Very nice art, reminds me of Metal Hurlant and Pilote from back in the day... especially Mœbius. Any idea who this artist is, Simon Roy maybe?

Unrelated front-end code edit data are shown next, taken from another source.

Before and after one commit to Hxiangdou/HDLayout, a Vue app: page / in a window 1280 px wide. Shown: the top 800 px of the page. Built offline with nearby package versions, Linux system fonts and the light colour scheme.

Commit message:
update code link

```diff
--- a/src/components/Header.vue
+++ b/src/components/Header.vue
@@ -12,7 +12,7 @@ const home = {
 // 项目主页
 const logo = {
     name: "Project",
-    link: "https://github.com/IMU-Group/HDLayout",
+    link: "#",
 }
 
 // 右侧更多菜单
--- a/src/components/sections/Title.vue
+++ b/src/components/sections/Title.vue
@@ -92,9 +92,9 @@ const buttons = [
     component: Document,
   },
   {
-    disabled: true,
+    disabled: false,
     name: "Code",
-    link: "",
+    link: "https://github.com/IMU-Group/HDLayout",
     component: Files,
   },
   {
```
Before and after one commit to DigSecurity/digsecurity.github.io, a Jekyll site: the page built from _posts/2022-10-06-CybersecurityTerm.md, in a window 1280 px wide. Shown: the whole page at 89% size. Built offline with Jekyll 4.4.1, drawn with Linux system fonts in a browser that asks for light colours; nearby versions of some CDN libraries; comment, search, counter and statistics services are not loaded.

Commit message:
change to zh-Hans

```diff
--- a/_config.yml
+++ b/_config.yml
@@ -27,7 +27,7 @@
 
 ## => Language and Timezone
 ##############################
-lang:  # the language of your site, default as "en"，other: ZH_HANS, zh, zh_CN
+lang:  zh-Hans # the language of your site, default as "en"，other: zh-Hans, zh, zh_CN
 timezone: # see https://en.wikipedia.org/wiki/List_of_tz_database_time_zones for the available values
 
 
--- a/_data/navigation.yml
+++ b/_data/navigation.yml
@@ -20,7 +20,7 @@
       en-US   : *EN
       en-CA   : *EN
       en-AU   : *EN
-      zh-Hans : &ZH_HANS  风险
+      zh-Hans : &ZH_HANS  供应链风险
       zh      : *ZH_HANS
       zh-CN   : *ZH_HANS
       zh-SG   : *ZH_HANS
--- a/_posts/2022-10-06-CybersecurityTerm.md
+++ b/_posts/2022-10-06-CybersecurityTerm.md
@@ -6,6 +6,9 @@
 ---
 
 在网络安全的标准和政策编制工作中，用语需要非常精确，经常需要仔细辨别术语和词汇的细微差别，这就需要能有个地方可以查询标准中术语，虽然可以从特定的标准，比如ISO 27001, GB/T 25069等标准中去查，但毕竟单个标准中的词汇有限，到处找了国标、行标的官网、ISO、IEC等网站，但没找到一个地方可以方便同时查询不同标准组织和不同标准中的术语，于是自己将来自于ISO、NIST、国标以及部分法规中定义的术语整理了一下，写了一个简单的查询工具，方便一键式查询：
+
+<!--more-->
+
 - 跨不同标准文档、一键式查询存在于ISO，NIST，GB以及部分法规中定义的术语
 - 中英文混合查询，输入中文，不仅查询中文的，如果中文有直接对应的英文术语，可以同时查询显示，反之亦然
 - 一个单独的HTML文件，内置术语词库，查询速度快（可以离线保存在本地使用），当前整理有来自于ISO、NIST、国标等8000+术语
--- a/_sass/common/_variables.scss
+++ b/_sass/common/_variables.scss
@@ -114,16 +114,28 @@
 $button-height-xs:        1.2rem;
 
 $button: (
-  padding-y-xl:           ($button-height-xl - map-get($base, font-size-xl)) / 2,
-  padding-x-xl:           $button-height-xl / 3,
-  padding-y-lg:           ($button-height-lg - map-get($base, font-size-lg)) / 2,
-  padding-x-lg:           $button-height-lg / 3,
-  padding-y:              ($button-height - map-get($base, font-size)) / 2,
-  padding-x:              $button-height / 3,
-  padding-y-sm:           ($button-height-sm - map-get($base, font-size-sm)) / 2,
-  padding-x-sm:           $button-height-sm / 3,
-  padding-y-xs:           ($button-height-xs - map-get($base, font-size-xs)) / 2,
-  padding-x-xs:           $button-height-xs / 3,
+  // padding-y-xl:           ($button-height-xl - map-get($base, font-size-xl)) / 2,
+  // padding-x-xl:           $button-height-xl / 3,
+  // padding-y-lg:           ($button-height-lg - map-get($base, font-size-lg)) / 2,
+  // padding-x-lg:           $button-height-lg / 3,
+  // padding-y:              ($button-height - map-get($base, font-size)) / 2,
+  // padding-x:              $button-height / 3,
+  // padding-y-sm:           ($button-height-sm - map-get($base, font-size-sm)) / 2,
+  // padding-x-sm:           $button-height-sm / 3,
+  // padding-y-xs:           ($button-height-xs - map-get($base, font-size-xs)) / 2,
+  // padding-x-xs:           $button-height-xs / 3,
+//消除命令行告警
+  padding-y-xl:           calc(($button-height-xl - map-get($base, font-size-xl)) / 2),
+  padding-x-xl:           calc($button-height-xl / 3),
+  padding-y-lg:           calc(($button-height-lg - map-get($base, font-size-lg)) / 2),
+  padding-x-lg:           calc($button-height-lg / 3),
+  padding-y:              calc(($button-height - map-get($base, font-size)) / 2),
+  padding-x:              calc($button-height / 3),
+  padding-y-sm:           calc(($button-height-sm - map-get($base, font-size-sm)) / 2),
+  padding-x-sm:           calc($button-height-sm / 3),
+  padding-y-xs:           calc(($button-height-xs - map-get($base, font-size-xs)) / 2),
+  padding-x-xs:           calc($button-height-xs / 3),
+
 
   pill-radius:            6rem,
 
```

It's by Simon Roy, as I just said. Other artists working on the project are Farel Dalrymple and Giannis Milonogiannis, whose contributions are equally amazing.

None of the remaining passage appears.